The Peterloo Massacre was to become a defining moment for Britain’s democracy, and over the course of 2019 a number of National Lottery-funded projects have been commemorating the event. Young people have been at the heart of many events and projects for Peterloo 2019, giving them the opportunity to discover more about the historic event and to explore what protest means to them today.
Here are some of the excellent projects we’ve seen take place so far:
Peterloo 2019 Animation – RECLAIM
A group of young people from RECLAIM, a working-class, youth-led campaign organisation, collaborated with Triple Dot Makers to create this animation.
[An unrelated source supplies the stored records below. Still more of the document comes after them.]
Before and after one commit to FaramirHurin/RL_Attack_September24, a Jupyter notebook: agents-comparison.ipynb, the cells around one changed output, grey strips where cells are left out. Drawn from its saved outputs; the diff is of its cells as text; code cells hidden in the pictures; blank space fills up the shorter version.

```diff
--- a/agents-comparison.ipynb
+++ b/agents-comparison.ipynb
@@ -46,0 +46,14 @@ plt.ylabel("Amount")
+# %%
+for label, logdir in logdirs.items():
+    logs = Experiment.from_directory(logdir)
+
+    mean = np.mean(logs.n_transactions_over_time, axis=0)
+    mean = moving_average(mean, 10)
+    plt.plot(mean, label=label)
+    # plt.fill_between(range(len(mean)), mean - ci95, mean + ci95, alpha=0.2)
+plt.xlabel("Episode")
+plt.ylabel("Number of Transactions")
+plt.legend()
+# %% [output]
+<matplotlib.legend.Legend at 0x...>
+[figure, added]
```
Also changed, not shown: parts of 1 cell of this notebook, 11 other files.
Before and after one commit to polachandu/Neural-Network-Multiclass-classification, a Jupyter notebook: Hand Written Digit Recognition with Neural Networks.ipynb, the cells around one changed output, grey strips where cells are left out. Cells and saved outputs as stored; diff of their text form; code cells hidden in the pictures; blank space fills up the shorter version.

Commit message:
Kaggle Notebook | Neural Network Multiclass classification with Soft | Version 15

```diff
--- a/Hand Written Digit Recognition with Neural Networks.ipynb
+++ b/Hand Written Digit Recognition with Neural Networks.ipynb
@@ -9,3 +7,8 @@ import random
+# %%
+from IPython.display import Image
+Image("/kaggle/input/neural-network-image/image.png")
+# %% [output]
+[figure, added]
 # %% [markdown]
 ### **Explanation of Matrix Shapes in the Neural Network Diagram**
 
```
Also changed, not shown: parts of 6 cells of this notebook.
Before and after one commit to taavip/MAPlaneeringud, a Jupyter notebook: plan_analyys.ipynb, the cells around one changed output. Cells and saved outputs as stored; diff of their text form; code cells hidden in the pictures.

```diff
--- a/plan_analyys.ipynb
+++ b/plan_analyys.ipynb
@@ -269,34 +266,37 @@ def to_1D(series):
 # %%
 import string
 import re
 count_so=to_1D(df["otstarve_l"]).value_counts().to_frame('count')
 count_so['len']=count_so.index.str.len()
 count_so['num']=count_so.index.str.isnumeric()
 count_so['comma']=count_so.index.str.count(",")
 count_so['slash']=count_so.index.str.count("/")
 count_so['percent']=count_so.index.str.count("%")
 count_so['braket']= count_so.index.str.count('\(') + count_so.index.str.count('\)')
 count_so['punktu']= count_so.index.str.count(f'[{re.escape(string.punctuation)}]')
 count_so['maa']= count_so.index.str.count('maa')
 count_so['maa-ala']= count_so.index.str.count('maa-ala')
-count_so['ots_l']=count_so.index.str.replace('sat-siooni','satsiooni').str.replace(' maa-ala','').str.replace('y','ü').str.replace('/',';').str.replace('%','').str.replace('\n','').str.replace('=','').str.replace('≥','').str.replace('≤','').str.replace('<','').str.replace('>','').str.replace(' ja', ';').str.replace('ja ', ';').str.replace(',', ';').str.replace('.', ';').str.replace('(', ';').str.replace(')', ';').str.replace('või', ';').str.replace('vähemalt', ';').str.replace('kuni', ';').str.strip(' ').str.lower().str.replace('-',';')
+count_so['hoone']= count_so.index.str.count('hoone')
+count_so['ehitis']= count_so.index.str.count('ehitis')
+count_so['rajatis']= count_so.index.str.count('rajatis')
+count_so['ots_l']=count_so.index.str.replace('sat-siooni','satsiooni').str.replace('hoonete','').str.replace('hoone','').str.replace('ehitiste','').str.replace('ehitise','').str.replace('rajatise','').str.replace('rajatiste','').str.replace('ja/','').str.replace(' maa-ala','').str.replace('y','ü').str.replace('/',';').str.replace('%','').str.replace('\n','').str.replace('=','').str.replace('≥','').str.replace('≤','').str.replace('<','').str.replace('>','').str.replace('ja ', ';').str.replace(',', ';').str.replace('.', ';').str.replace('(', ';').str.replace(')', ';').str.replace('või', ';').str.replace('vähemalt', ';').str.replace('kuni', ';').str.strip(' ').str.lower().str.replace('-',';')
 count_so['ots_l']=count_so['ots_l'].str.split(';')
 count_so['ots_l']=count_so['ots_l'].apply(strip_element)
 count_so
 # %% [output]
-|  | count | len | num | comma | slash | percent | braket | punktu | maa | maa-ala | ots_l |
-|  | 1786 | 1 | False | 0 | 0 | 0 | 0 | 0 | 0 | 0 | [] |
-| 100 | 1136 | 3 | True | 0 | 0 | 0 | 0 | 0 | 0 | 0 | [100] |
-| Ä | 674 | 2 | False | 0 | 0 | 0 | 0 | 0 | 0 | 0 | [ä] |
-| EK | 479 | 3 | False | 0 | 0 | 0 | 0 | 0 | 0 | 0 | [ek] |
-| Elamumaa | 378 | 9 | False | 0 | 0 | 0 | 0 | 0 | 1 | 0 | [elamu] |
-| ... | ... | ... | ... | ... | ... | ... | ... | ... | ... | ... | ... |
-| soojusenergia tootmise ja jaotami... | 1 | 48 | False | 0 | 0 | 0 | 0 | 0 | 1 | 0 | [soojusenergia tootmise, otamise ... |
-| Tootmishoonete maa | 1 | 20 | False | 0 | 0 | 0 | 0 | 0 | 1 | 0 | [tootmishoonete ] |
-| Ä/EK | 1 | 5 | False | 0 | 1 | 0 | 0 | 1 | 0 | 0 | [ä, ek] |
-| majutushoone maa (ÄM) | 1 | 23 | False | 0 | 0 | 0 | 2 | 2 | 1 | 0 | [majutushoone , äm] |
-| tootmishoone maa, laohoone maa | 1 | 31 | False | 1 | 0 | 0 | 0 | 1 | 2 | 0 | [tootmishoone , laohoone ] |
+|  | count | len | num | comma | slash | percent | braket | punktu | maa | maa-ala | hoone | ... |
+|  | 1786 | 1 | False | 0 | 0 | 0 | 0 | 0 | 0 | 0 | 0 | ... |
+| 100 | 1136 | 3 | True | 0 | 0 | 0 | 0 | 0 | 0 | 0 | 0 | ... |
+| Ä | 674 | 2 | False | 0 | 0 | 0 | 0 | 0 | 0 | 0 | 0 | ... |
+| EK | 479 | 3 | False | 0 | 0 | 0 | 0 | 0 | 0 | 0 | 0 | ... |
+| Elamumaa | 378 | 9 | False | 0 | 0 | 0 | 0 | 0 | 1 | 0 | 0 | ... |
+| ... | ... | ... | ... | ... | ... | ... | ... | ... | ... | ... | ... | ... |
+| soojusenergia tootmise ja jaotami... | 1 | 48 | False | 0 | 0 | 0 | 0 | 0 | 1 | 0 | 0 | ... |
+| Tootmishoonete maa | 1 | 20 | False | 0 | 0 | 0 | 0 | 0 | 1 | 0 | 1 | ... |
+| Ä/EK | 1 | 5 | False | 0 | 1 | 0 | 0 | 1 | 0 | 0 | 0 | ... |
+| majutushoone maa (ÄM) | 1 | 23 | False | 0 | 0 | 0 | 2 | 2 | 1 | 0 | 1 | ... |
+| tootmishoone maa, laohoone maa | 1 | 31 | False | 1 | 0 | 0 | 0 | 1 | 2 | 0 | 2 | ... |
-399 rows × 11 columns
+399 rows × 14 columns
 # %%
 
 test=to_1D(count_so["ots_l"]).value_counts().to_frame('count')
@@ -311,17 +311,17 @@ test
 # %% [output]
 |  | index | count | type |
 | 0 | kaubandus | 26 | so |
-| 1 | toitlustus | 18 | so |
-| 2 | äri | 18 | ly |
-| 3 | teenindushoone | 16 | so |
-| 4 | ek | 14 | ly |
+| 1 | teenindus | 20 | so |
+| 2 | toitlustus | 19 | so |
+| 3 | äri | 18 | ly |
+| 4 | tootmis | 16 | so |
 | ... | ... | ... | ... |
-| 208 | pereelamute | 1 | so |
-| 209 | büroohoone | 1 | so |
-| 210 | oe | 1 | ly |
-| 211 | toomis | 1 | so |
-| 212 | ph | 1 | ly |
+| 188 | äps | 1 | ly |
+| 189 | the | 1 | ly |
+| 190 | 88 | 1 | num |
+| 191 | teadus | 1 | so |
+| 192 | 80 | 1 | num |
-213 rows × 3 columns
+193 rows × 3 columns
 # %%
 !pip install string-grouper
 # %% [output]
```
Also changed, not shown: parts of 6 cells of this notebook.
- The project was part of the Peterloo 2019 Learning Programme spearheaded by Manchester Histories in partnership with the People’s History Museum.
Our Sam: The Middleton Man - REELmcr
Radical reformer and writer, Samuel Bamford, led the march from Middleton to St Peter’s Field on 16 August 1819.
The REELmcr project supported young people to go on heritage trails to learn more about their local hero. They then developed a script for a film which tells the story of Samantha, a teenager who brings together the town’s young people, with encouragement from Sam Bamford himself.
Radical Read at Manchester Art Gallery
On 3 July Manchester Art Gallery hosted a celebration event inspired by Peterloo and young people’s involvement in protest over the last 200 years. The evening brought young people together from schools, colleges, youth groups and arts organisations, who presented visitors with poetry, music, theatre performances, stories and more, with the exhibition, Get Together and Get Things Done acting as a fitting backdrop.
- Radical Read's celebration event was supported by The National Lottery Heritage Fund and Arts Council England. It was organised by Read Manchester and Manchester Histories.
HOME BFI Academy 2018 – Freestyle
A collection of young filmmakers came together to explore the themes linked to the Peterloo Massacre – democracy, freedom of speech and protest - from a contemporary perspective. Following an intensive course, the group created Freestyle; a film expressing what freedom of speech means to them. The film premiered at Manchester arts centre HOME and has also been submitted to a number of international film festivals.
Find out more
To learn more, visit the Peterloo 1819 website or follow #Peterloo2019 on Twitter.